Was amused by claims this weekend that “major developers” have decided not to make their iOS apps available to Apple Silicon Macs, but perhaps there’s more to the story?
What is a major developer?
Sure, the brands are big: Facebook, Google and Candy Crush, but unless you’ve been hiding under a tree you’ll know that the first two firms are famed for gathering information on you to build bigger business for them.
I’m less certain about Candy Crush, but I’ve a feeling I’ll see a similar business plan in place if I only scratch hard enough.
Let’s do a quick DuckDuckGo search:
OK, so it’s a combination of in-app payments, smart social pestering built around Facebook and a few targeted ads now and then.
What is happening
Apple Silicon Macs will in theory be able to run any iOS app and these will be made available via the Mac App Store.
In order to protect user experiences, Apple has given developers the right to choose not to offer their iOS apps to Apple Silicon Macs via that store.
Developers that have chosen not to do so include Google, Facebook and some games, including Candy Crush. Users will see a message that states: ‘Designed for iPad. Not verified for macOS’ for such titles, 9to5Mac claims.
However, the site does point out that those developers not yet offering their apps to Apple Silicon Macs may change their minds, or may be waiting to see the new machines, or may still be developing tweaked versions of their apps to run on Apple Silicon.

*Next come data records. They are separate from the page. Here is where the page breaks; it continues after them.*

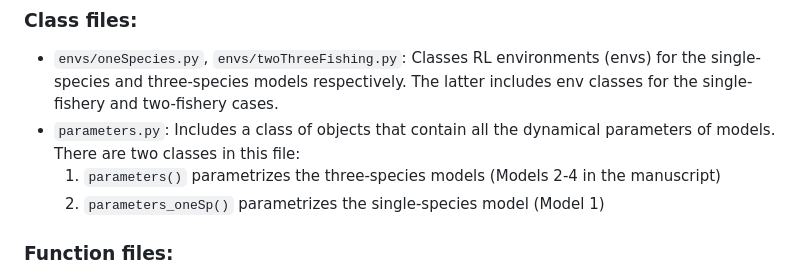
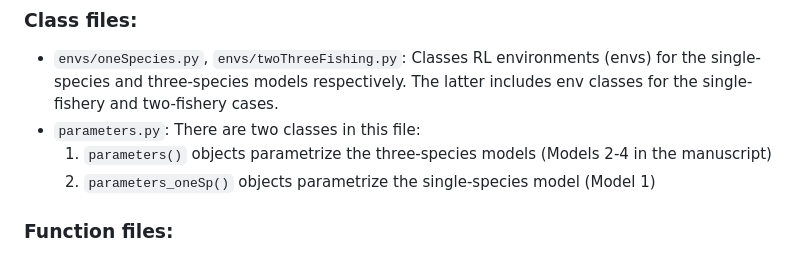
Before and after one commit to boettiger-lab/approx-model-or-approx-soln, a Markdown page: README.md, the part around the change. GitHub-like rendering.

```diff
--- a/README.md
+++ b/README.md
@@ -67,9 +67,9 @@ trained this way will be saved at `src/cache`.
     Classes RL environments (envs) for the single-species and three-species models respectively. The latter includes
     env classes for the single-fishery and two-fishery cases.
   + `parameters.py`:
-    Includes a class of objects that contain all the dynamical parameters of models. There are two classes in this file:
-    1. `parameters()` parametrizes the three-species models (Models 2-4 in the manuscript)
-    2. `parameters_oneSp()` parametrizes the single-species model (Model 1)
+    There are two classes in this file:
+    1. `parameters()` objects parametrize the three-species models (Models 2-4 in the manuscript)
+    2. `parameters_oneSp()` objects parametrize the single-species model (Model 1)
 
 ### Function files:
 
```
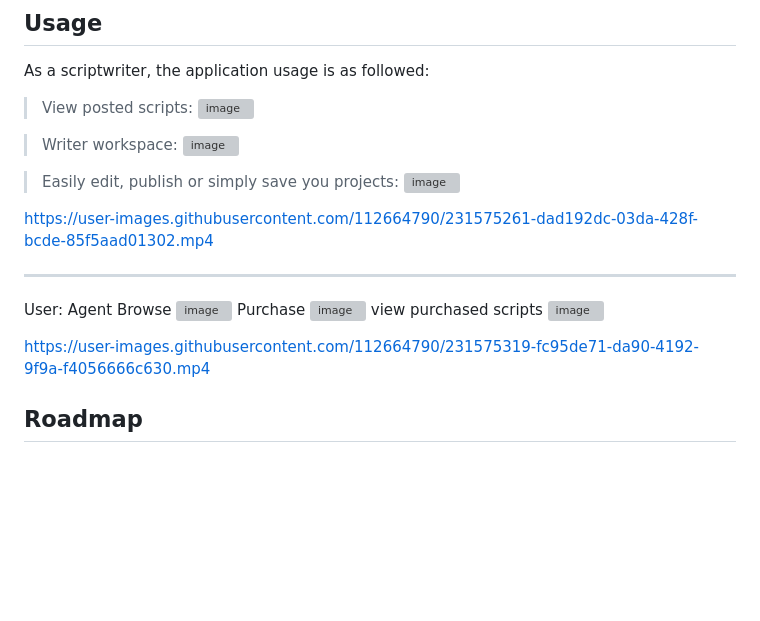
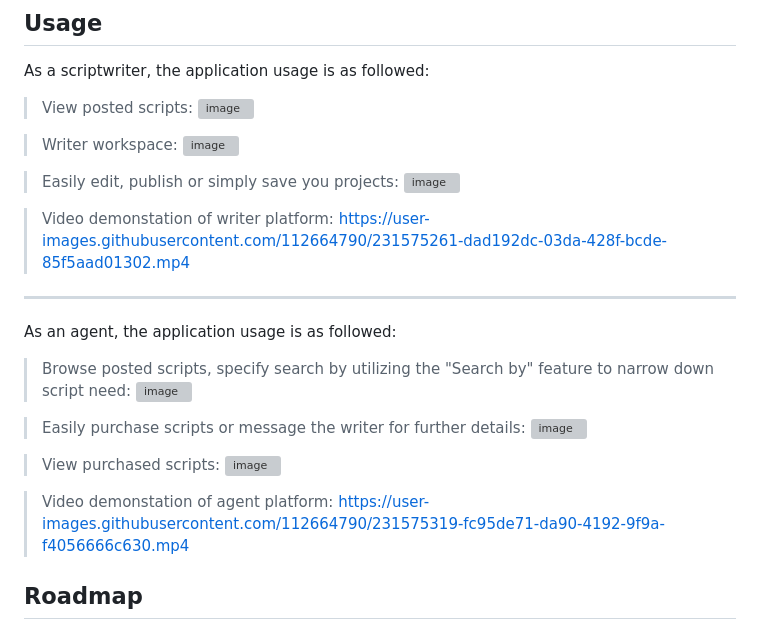
Before and after one commit to ScriptoNaughts/Scriptomatics, a Markdown page: README.md, the part around the change. Drawn GitHub-style; blank space fills up the shorter version; grey boxes are pictures that could not be loaded.

```diff
--- a/README.md
+++ b/README.md
@@ -81,26 +81,24 @@ As a scriptwriter, the application usage is as followed:
 >Easily edit, publish or simply save you projects:
 ![image](https://user-images.githubusercontent.com/112664790/231582996-72340d16-cbe8-4438-9835-84d41cc4b39f.png)
 
-
-
-
+>Video demonstation of writer platform:
 https://user-images.githubusercontent.com/112664790/231575261-dad192dc-03da-428f-bcde-85f5aad01302.mp4
 
 
 ---
 
-User: Agent
-Browse
+As an agent, the application usage is as followed:
+
+>Browse posted scripts, specify search by utilizing the "Search by" feature to narrow down script need:
 ![image](https://user-images.githubusercontent.com/112664790/231583862-03682a12-2cf4-4116-848d-f587e2a01161.png)
-Purchase
+
+>Easily purchase scripts or message the writer for further details:
 ![image](https://user-images.githubusercontent.com/112664790/231584295-d04f0386-d2a6-4bc7-8936-bfbe52a54bdb.png)
-view purchased scripts
+
+> View purchased scripts:
 ![image](https://user-images.githubusercontent.com/112664790/231584601-e3a04799-b9db-4919-96f5-ab287e4ec028.png)
 
-
-
-
-
+>Video demonstation of agent platform:
 https://user-images.githubusercontent.com/112664790/231575319-fc95de71-da90-4192-9f9a-f4056666c630.mp4
 
 
```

What isn’t claimed is any connection between the ultra private by design of Apple Silicon and future Macs and the ads models these firms exploit for profit.
What I think
We know Apple continues to struggle against surveillance advertising. We know that it’s A-series chips are becoming increasingly protected against this.
I can’t help but wonder if one of the reasons these developers are reticent to rush to Apple Silicon is because they know they’ll need to find a new business plan that isn’t based on other people’s data to make money on that platform.
I don’t know if that’s true, but it’s the biggest commonality between the big names on the list.
As for major developers, it is reassuring that all the apps we actually use to get things done, including Office and Adobe, are cheerily working their way to Apple Silicon.
Perhaps we’ll find we can live without some ‘major developers’ after all?
Come back later today for more on Apple’s new Macs as we learn it.